Benchmarking Delay and Energy of Neural Inference Circuits
By Dmitri Nikonov and Ian Young, Intel
In recent years, a wide variety of device technologies have been developed to implement neural network algorithms, for artificial intelligence and machine learning (AI/ML). These have included both digital and analog CMOS circuits, but also different beyond-CMOS devices, such as a range of non-volatile memory arrays. In determining which of these approaches may be preferred for low-power applications, it is important to develop benchmarks that permit quantitative comparison.
The authors first evaluate neural switching on the device level, and compute the switching energy and delay for each technology, on the same series of plots. The results differ by orders of magnitude between different technologies, and even for different devices in similar technologies. They then perform similar computations for total energy and time delay for various prototype neural network chips to perform the same inference algorithm. Again, the results vary by large factors. Analog neural networks are found to be somewhat faster and lower power than digital circuits, for the same degree of precision. While this technology is still developing, this sort of analysis may be useful in evaluating the most promising approaches.
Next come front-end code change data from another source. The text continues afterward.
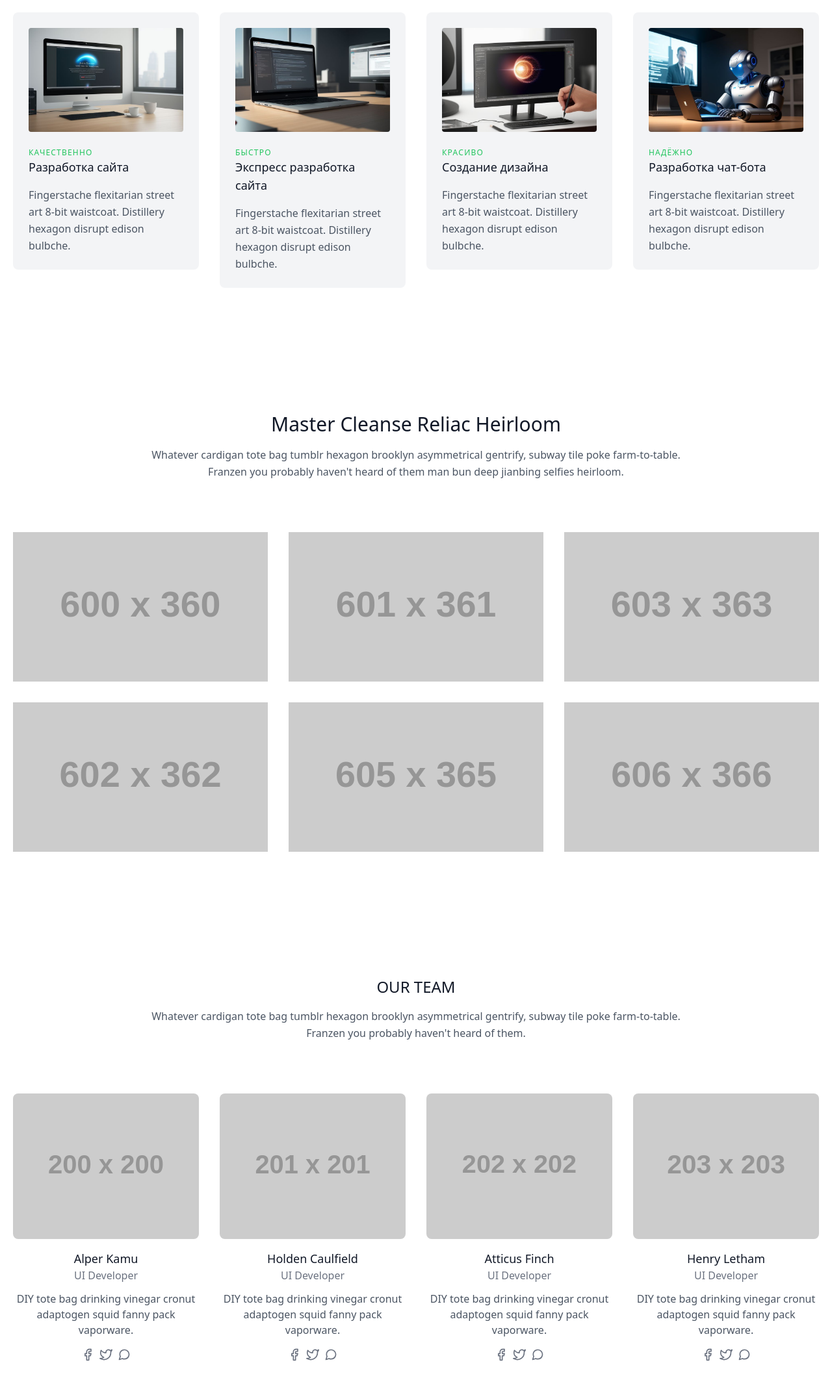
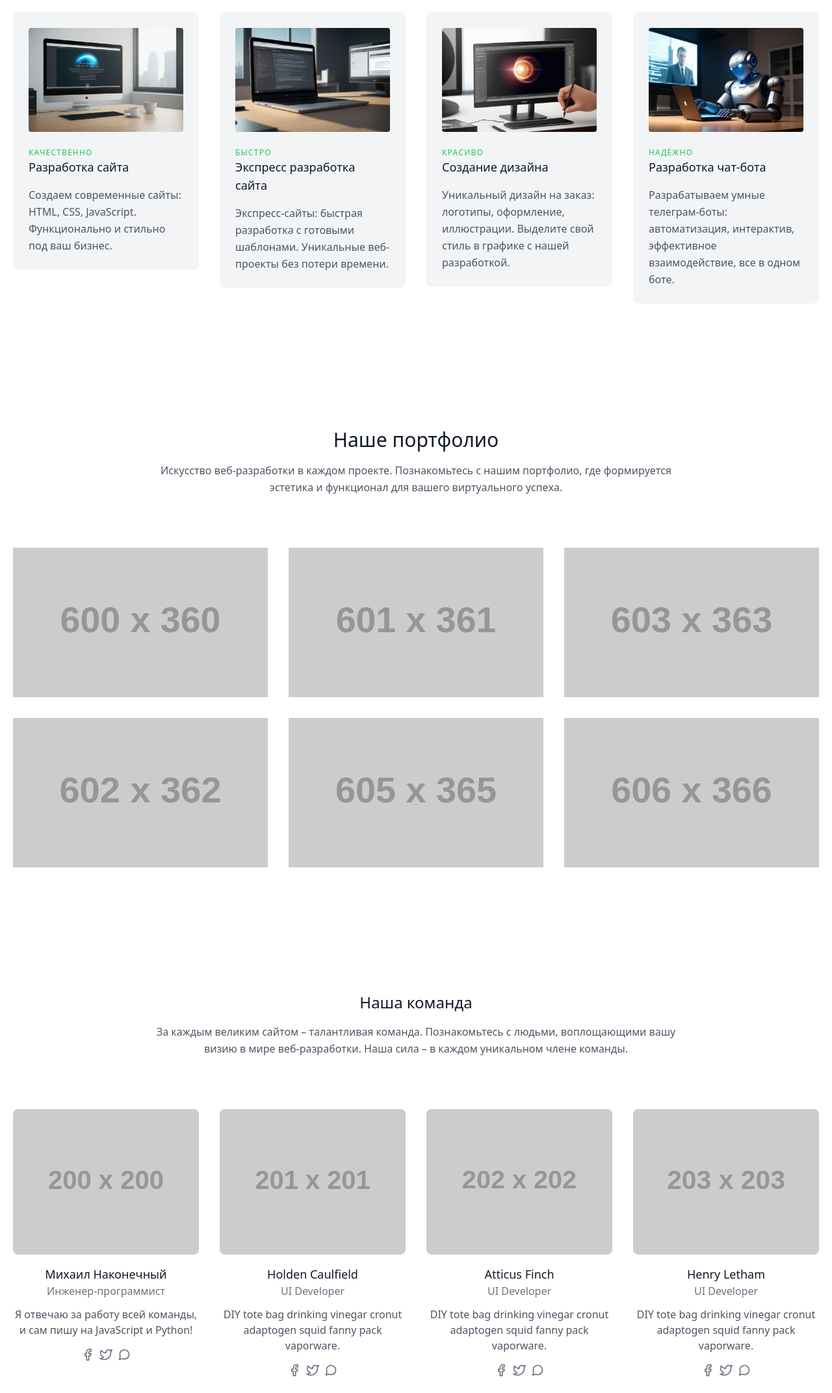
Before and after one commit to olddeala89/mywebsite, a plain HTML site: page index.html in a window 1280 px wide. Shown: the part 970-3114 px from the top of the page at 65% size. Drawn offline with nearby package versions, Linux system fonts and the light colour scheme; placeholder pictures from the web are drawn by us.

Commit message:
Add files via upload

```diff
--- a/index.html
+++ b/index.html
@@ -64,7 +64,7 @@
                     <img class="h-40 rounded w-full object-cover object-center mb-6" src="./images/services1.jpg" alt="content">
                     <h3 class="tracking-widest text-green-500 text-xs font-medium title-font">КАЧЕСТВЕННО</h3>
                     <h2 class="text-lg text-gray-900 font-medium title-font mb-4">Разработка сайта</h2>
-                    <p class="leading-relaxed text-base">Fingerstache flexitarian street art 8-bit waistcoat. Distillery hexagon disrupt edison bulbche.</p>
+                    <p class="leading-relaxed text-base">Создаем современные сайты: HTML, CSS, JavaScript. Функционально и стильно под ваш бизнес.</p>
                 </div>
             </div>
             <div class="xl:w-1/4 md:w-1/2 p-4">
@@ -72,7 +72,7 @@
                     <img class="h-40 rounded w-full object-cover object-center mb-6" src="./images/services2.jpg" alt="content">
                     <h3 class="tracking-widest text-green-500 text-xs font-medium title-font">БЫСТРО</h3>
                     <h2 class="text-lg text-gray-900 font-medium title-font mb-4">Экспресс разработка сайта</h2>
-                    <p class="leading-relaxed text-base">Fingerstache flexitarian street art 8-bit waistcoat. Distillery hexagon disrupt edison bulbche.</p>
+                    <p class="leading-relaxed text-base">Экспресс-сайты: быстрая разработка с готовыми шаблонами. Уникальные веб-проекты без потери времени.</p>
                 </div>
             </div>
             <div class="xl:w-1/4 md:w-1/2 p-4">
@@ -80,7 +80,7 @@
                     <img class="h-40 rounded w-full object-cover object-center mb-6" src="./images/services3.jpg" alt="content">
                     <h3 class="tracking-widest text-green-500 text-xs font-medium title-font">КРАСИВО</h3>
                     <h2 class="text-lg text-gray-900 font-medium title-font mb-4">Создание дизайна</h2>
-                    <p class="leading-relaxed text-base">Fingerstache flexitarian street art 8-bit waistcoat. Distillery hexagon disrupt edison bulbche.</p>
+                    <p class="leading-relaxed text-base">Уникальный дизайн на заказ: логотипы, оформление, иллюстрации. Выделите свой стиль в графике с нашей разработкой.</p>
                 </div>
             </div>
             <div class="xl:w-1/4 md:w-1/2 p-4">
@@ -88,7 +88,7 @@
                     <img class="h-40 rounded w-full object-cover object-center mb-6" src="./images/services4.jpg" alt="content">
                     <h3 class="tracking-widest text-green-500 text-xs font-medium title-font">НАДЁЖНО</h3>
                     <h2 class="text-lg text-gray-900 font-medium title-font mb-4">Разработка чат-бота</h2>
-                    <p class="leading-relaxed text-base">Fingerstache flexitarian street art 8-bit waistcoat. Distillery hexagon disrupt edison bulbche.</p>
+                    <p class="leading-relaxed text-base">Разрабатываем умные телеграм-боты: автоматизация, интерактив, эффективное взаимодействие, все в одном боте.</p>
                 </div>
             </div>
         </div>
@@ -98,8 +98,8 @@
 <section class="text-gray-600 body-font">
     <div class="container px-5 py-24 mx-auto">
         <div class="flex flex-col text-center w-full mb-20">
-            <h1 class="sm:text-3xl text-2xl font-medium title-font mb-4 text-gray-900">Master Cleanse Reliac Heirloom</h1>
-            <p class="lg:w-2/3 mx-auto leading-relaxed text-base">Whatever cardigan tote bag tumblr hexagon brooklyn asymmetrical gentrify, subway tile poke farm-to-table. Franzen you probably haven't heard of them man bun deep jianbing selfies heirloom.</p>
+            <h1 class="sm:text-3xl text-2xl font-medium title-font mb-4 text-gray-900">Наше портфолио</h1>
+            <p class="lg:w-2/3 mx-auto leading-relaxed text-base">Искусство веб-разработки в каждом проекте. Познакомьтесь с нашим портфолио, где формируется эстетика и функционал для вашего виртуального успеха.</p>
         </div>
         <div class="flex flex-wrap -m-4">
             <div class="lg:w-1/3 sm:w-1/2 p-4">
@@ -169,17 +169,17 @@
 <section class="text-gray-600 body-font">
     <div class="container px-5 py-24 mx-auto">
         <div class="flex flex-col text-center w-full mb-20">
-            <h1 class="text-2xl font-medium title-font mb-4 text-gray-900">OUR TEAM</h1>
-            <p class="lg:w-2/3 mx-auto leading-relaxed text-base">Whatever cardigan tote bag tumblr hexagon brooklyn asymmetrical gentrify, subway tile poke farm-to-table. Franzen you probably haven't heard of them.</p>
+            <h1 class="text-2xl font-medium title-font mb-4 text-gray-900">Наша команда</h1>
+            <p class="lg:w-2/3 mx-auto leading-relaxed text-base">За каждым великим сайтом – талантливая команда. Познакомьтесь с людьми, воплощающими вашу визию в мире веб-разработки. Наша сила – в каждом уникальном члене команды.</p>
         </div>
         <div class="flex flex-wrap -m-4">
             <div class="p-4 lg:w-1/4 md:w-1/2">
                 <div class="h-full flex flex-col items-center text-center">
                     <img alt="team" class="flex-shrink-0 rounded-lg w-full h-56 object-cover object-center mb-4" src="https://dummyimage.com/200x200">
                     <div class="w-full">
-                        <h2 class="title-font font-medium text-lg text-gray-900">Alper Kamu</h2>
-                        <h3 class="text-gray-500 mb-3">UI Developer</h3>
-                        <p class="mb-4">DIY tote bag drinking vinegar cronut adaptogen squid fanny pack vaporware.</p>
+                        <h2 class="title-font font-medium text-lg text-gray-900">Михаил Наконечный</h2>
+                        <h3 class="text-gray-500 mb-3">Инженер-программист</h3>
+                        <p class="mb-4">Я отвечаю за работу всей команды, и сам пишу на JavaScript и Python!</p>
                         <span class="inline-flex">
               <a class="text-gray-500">
                 <svg fill="none" stroke="currentColor" stroke-linecap="round" stroke-linejoin="round" stroke-width="2" class="w-5 h-5" viewBox="0 0 24 24">
```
Grand Challenge: Applying Artificial Intelligence and Machine Learning to Cybersecurity
Access the article by Kirk Bresniker, Ada Gavrilovska, James Holt, Dejan Milojicic, and Trung Tran in IEEE Xplore.
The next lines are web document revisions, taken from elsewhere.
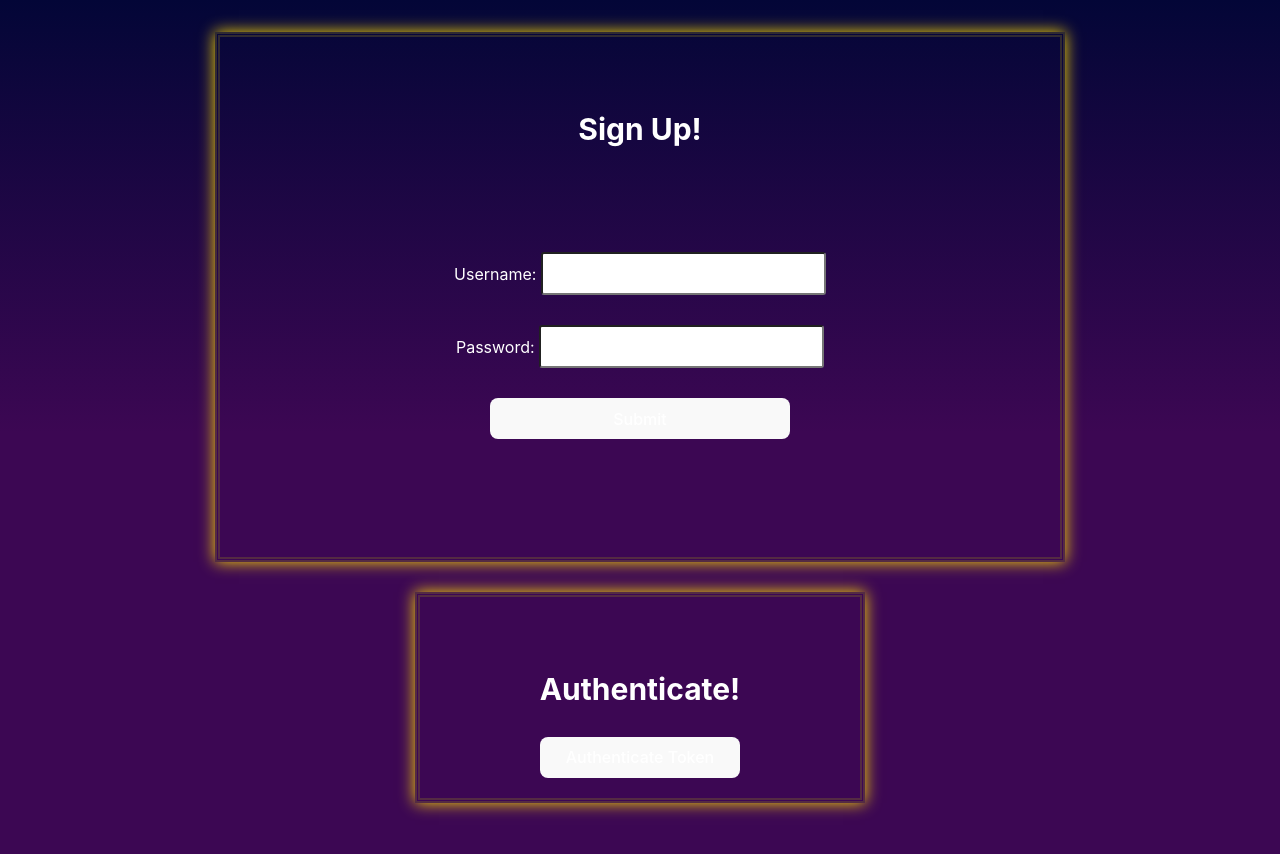
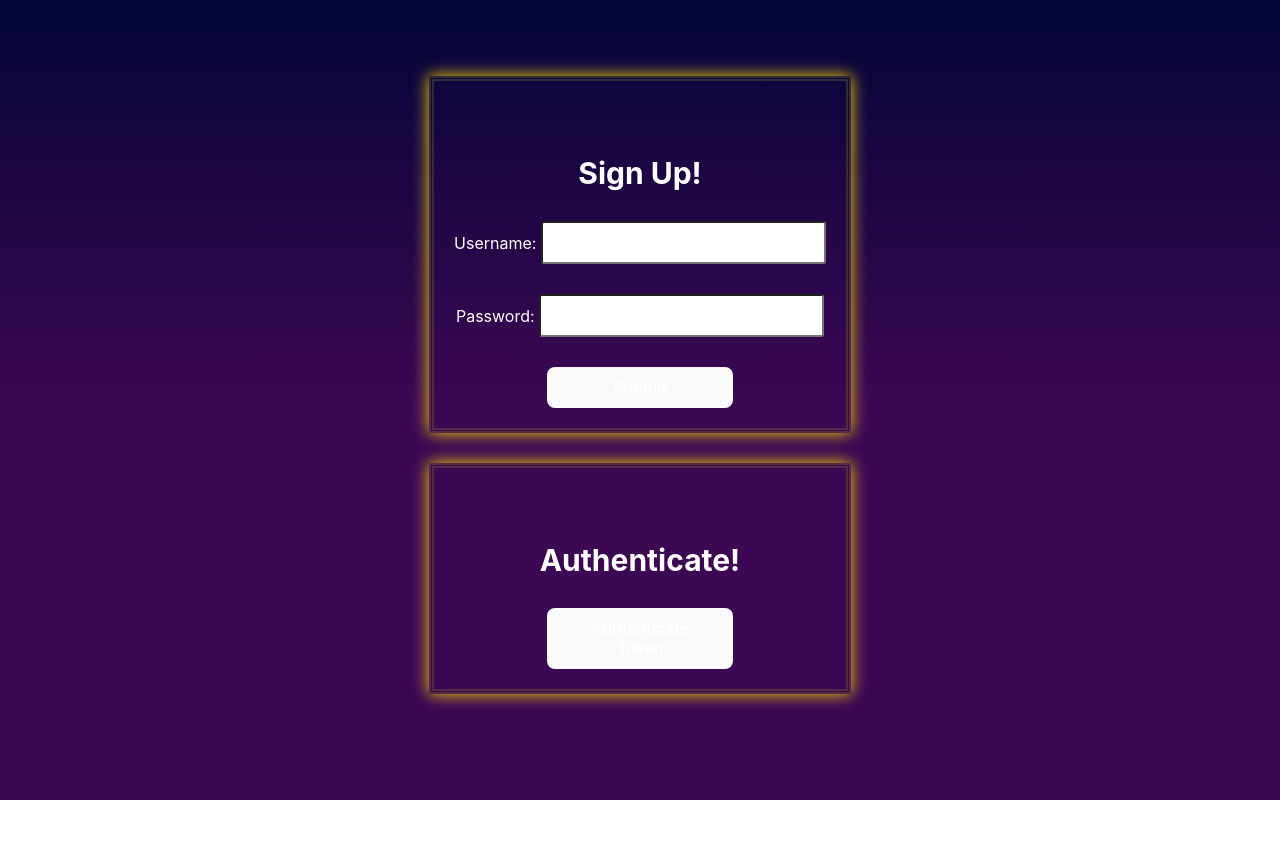
Before and after one commit to Yas3jb/React-Form, a React (Vite) app: page / in a window 1280 px wide. Shown: the top 854 px of the page. After the commit the page ends 800 px from the top, so only its background shows below. Built offline with nearby package versions, Linux system fonts and the light colour scheme.

Commit message:
form container resized

```diff
--- a/src/Style.css
+++ b/src/Style.css
@@ -6,15 +6,15 @@ body {
   );
 }
 .form-container {
-  width: 100vh;
-  height: 60vh;
+  width: auto;
+  height: auto;
   padding: 20px;
   border: 5px double rgba(139, 125, 32, 0.3);
   box-shadow: 0 0 15px rgba(254, 221, 1, 0.987);
 }
 
 .auth {
-  width: 50vh;
+  width: auto;
   border: 5px double rgba(139, 125, 32, 0.3);
   box-shadow: 0 0 15px rgba(254, 221, 1, 0.987);
   padding: 20px;
@@ -31,7 +31,7 @@ h2 {
 form {
   display: flex;
   flex-direction: column;
-  margin: 100px;
+  margin: auto;
 }
 
 label {
```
Providing future cybersecurity will require integration of AI/ML throughout the network worldwide. Initiating a series of Grand Challenges on this topic will help the community achieve this goal.
The December issue of Computer has a set of open-access feature articles on Technology Predictions. One of these is by Bresniker et al., on how AI/ML can help to address the pervasive and growing problem of cyberattacks. This follows a set of earlier workshops and a 2018 report (PDF, 1 MB) on a similar topic by some of the same authors.
The authors argue that given the massive scale of the problem, that it is continuously changing, and that rapid responses are needed, this can only be handled by a system of ubiquitous AI agents capable of machine learning. However, these autonomous AI agents must quickly incorporate the insights of the best human cyber analysts, many of whom work privately on non-public data sets. The authors propose that an annual Grand Challenge, with prizes as motivation, can help to bring about the necessary collaborations and competition to achieve this goal. Given the critical nature of the problem to business and government, this should be initiated as soon as possible.